• **TASK TO CARRY OUT**:
Copy, from the material below, every line in which the word "true" can be found.

• **RECORDS SHOWN**:
◇ ◇ ◇ ◇ ◇

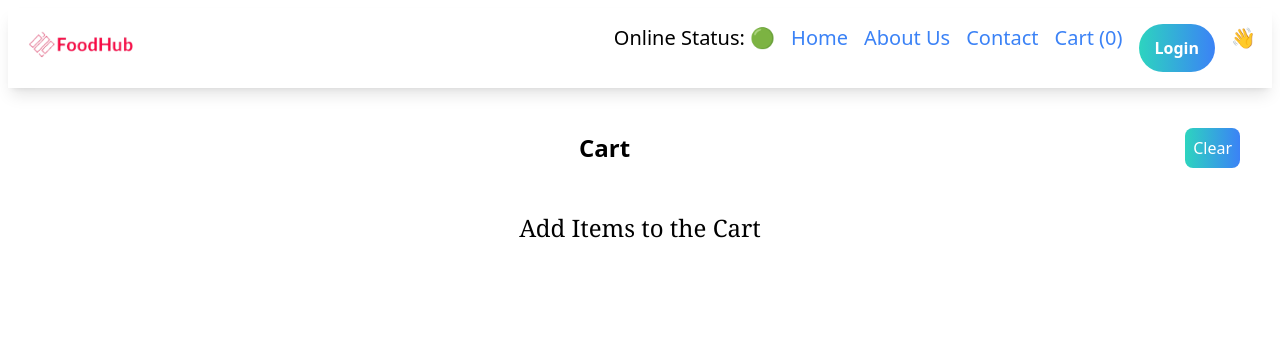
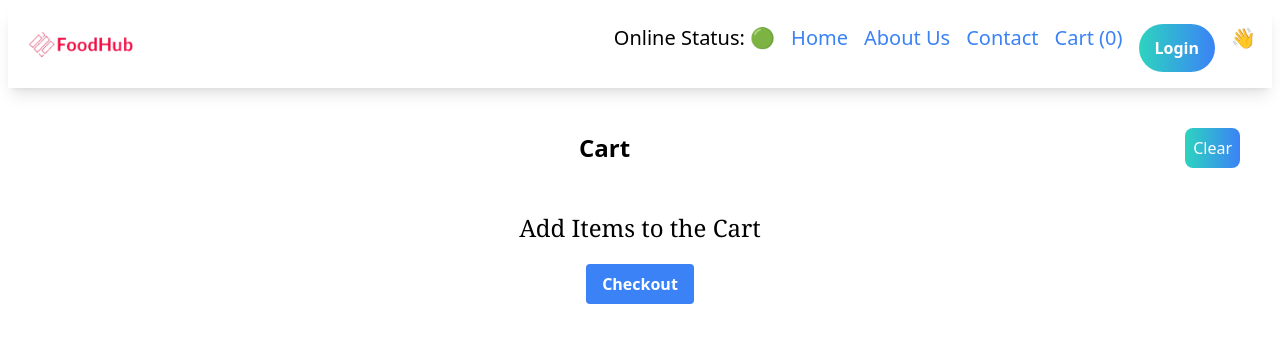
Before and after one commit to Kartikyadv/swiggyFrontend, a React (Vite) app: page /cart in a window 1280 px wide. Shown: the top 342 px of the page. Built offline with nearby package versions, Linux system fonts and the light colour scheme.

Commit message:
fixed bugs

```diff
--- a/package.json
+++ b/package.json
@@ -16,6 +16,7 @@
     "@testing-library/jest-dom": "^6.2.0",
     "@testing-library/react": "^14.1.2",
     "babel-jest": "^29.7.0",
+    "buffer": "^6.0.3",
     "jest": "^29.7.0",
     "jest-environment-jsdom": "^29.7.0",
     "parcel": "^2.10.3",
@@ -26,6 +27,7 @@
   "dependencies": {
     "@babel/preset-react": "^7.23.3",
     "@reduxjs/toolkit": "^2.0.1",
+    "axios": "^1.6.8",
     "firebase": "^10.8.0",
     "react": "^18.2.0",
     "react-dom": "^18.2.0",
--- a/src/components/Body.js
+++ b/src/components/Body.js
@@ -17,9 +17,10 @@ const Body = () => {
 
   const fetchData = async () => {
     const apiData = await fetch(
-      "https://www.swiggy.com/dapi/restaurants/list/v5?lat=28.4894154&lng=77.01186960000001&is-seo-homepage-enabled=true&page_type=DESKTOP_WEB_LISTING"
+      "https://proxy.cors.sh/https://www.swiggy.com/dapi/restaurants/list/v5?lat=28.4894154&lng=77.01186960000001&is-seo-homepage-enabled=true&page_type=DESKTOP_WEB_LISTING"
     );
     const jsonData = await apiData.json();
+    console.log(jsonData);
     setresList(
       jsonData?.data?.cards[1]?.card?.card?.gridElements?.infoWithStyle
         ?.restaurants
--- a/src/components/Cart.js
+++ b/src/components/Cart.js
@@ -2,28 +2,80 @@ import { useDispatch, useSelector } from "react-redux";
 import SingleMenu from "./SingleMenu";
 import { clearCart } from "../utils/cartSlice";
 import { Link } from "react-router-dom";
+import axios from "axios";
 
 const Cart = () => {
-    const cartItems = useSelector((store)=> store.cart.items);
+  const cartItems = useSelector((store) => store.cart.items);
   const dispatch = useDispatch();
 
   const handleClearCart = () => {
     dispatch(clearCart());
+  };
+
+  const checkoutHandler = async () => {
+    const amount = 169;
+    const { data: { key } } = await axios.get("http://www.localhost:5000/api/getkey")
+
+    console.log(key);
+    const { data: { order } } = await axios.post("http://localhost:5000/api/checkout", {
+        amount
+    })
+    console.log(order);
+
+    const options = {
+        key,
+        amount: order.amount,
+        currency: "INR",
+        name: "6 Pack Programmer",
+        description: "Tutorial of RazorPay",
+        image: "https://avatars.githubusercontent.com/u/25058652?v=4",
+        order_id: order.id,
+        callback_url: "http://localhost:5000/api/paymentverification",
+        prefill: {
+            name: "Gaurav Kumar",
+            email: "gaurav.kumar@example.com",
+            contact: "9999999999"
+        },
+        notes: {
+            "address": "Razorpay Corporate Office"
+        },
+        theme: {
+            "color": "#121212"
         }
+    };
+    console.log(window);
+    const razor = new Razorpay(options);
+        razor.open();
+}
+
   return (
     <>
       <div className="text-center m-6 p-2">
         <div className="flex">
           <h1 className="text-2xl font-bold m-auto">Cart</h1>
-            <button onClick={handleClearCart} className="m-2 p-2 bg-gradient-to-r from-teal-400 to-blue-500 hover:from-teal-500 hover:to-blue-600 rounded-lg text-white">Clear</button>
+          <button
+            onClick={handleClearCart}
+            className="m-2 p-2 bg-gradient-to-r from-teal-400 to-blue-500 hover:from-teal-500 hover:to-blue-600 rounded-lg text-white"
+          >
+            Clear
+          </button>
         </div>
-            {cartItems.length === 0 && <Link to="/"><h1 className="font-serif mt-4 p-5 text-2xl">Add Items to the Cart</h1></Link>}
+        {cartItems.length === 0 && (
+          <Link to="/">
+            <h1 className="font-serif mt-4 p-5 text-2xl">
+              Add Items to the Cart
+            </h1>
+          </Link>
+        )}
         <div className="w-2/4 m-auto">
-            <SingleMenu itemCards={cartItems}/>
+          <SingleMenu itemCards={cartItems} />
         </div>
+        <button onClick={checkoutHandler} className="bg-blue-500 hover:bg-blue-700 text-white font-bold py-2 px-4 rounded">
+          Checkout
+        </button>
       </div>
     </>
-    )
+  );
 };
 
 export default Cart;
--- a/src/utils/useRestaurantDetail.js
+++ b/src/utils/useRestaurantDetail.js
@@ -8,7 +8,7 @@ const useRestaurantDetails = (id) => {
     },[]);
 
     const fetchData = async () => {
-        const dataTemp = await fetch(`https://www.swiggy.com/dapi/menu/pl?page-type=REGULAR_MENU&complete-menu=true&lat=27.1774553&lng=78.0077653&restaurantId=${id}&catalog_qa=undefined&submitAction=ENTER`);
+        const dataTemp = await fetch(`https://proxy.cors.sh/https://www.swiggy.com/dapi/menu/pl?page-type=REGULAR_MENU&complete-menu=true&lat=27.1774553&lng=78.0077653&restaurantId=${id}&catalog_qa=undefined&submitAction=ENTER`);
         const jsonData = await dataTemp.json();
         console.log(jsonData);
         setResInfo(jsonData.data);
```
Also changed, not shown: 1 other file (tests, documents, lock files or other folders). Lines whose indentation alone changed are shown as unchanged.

◇ ◇ ◇ ◇ ◇

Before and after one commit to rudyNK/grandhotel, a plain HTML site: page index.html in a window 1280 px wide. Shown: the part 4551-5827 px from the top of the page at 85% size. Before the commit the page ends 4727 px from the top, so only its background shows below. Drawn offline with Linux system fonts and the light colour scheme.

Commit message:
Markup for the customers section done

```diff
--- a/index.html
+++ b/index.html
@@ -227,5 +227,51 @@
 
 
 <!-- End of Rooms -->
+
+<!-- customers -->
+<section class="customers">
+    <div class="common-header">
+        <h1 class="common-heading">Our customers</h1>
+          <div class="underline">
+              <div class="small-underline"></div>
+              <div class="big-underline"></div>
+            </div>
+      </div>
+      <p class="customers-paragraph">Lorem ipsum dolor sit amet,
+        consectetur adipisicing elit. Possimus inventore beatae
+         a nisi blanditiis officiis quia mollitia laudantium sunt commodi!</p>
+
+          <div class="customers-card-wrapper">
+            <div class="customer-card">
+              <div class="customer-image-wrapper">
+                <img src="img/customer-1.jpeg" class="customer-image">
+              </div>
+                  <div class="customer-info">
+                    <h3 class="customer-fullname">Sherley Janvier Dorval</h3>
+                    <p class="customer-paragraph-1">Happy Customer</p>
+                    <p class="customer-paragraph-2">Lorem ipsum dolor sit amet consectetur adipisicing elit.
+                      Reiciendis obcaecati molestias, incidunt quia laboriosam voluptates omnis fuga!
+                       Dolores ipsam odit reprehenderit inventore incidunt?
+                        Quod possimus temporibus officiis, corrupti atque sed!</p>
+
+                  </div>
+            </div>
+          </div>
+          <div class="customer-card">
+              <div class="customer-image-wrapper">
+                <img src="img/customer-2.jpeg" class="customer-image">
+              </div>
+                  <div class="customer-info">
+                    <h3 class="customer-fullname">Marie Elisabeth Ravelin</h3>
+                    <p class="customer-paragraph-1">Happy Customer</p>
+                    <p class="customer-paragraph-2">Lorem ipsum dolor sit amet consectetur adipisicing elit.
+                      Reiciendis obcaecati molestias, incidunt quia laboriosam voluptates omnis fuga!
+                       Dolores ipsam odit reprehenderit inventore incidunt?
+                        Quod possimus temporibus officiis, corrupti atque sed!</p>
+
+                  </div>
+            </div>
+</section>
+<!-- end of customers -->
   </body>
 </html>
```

◇ ◇ ◇ ◇ ◇

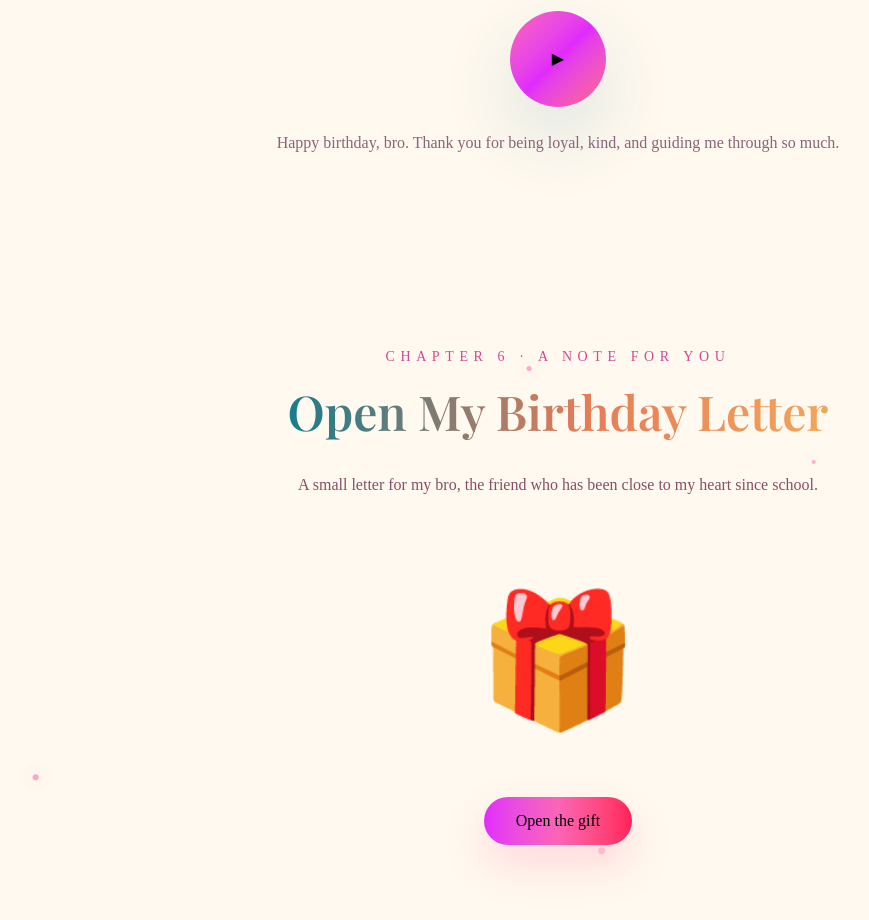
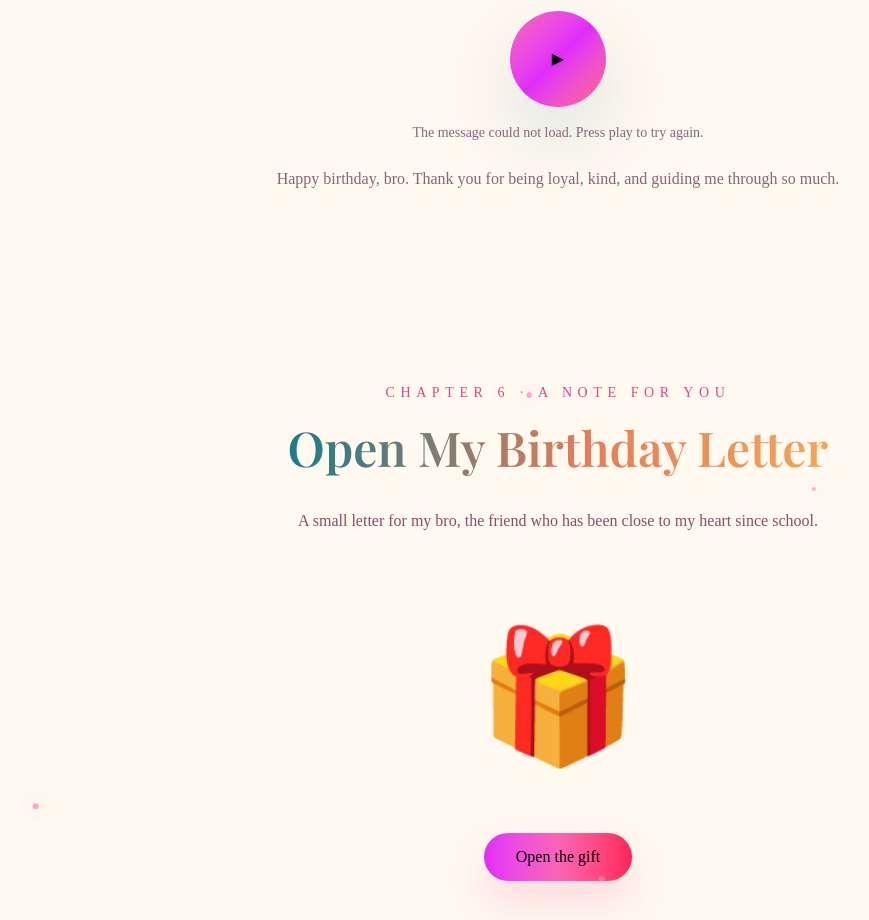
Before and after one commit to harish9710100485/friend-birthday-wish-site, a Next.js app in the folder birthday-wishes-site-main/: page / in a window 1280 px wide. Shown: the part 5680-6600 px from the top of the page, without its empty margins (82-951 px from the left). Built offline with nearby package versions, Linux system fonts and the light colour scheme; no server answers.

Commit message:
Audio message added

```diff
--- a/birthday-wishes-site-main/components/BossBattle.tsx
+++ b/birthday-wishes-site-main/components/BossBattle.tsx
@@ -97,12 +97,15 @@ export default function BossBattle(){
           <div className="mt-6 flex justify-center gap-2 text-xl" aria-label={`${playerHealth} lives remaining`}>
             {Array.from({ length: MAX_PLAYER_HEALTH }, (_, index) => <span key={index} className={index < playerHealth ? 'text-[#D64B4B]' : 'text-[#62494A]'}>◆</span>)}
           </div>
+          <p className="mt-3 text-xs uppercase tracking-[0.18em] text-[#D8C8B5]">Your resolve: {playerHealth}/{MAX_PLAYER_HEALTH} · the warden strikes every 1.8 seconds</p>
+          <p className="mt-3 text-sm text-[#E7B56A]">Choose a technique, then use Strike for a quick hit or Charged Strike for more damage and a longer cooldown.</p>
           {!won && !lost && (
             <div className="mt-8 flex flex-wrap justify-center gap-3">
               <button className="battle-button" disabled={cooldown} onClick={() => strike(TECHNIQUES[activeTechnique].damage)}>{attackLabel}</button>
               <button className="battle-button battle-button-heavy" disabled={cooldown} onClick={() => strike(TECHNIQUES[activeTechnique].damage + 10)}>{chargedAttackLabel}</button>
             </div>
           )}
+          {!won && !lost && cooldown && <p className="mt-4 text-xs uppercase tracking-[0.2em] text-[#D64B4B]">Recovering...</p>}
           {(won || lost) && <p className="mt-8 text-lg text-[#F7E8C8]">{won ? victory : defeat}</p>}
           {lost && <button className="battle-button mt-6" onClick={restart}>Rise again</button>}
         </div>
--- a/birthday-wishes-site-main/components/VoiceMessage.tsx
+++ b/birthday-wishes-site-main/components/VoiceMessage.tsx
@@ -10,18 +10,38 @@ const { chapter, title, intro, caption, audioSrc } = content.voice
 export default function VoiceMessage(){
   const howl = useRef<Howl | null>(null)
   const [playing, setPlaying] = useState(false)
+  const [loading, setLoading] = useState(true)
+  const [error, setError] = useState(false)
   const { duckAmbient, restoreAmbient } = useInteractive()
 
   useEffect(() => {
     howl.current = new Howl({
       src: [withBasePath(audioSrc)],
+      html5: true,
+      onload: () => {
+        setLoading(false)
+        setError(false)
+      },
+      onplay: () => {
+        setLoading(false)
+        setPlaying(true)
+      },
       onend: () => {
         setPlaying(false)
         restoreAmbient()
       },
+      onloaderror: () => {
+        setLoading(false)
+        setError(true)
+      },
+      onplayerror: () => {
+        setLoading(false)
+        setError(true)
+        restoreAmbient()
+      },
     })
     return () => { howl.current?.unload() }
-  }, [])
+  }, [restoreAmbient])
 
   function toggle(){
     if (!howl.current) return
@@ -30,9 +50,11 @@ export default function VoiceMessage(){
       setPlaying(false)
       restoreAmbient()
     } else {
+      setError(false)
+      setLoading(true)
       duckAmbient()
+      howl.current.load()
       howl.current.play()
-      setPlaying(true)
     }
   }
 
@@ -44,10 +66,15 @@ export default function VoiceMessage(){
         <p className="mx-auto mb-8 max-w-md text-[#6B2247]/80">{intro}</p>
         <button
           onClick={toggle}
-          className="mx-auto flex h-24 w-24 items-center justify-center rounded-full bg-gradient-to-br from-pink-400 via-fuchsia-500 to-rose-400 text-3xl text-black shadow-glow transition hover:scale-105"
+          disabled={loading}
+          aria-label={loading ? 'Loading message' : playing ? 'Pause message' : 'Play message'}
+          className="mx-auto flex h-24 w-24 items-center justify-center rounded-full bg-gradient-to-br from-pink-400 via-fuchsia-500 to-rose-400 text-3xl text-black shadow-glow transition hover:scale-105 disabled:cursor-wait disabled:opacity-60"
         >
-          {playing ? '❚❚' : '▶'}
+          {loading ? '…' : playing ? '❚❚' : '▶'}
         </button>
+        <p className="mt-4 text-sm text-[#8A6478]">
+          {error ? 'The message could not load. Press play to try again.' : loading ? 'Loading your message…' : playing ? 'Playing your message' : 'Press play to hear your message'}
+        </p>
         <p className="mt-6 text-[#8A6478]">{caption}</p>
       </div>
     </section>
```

◇ ◇ ◇ ◇ ◇

• **SOLUTION BELOW**:
-      "https://www.swiggy.com/dapi/restaurants/list/v5?lat=28.4894154&lng=77.01186960000001&is-seo-homepage-enabled=true&page_type=DESKTOP_WEB_LISTING"
+      "https://proxy.cors.sh/https://www.swiggy.com/dapi/restaurants/list/v5?lat=28.4894154&lng=77.01186960000001&is-seo-homepage-enabled=true&page_type=DESKTOP_WEB_LISTING"
-        const dataTemp = await fetch(`https://www.swiggy.com/dapi/menu/pl?page-type=REGULAR_MENU&complete-menu=true&lat=27.1774553&lng=78.0077653&restaurantId=${id}&catalog_qa=undefined&submitAction=ENTER`);
+        const dataTemp = await fetch(`https://proxy.cors.sh/https://www.swiggy.com/dapi/menu/pl?page-type=REGULAR_MENU&complete-menu=true&lat=27.1774553&lng=78.0077653&restaurantId=${id}&catalog_qa=undefined&submitAction=ENTER`);
+  const [loading, setLoading] = useState(true)
+      html5: true,
+        setPlaying(true)
+        setError(true)
+        setError(true)
+      setLoading(true)
-      setPlaying(true)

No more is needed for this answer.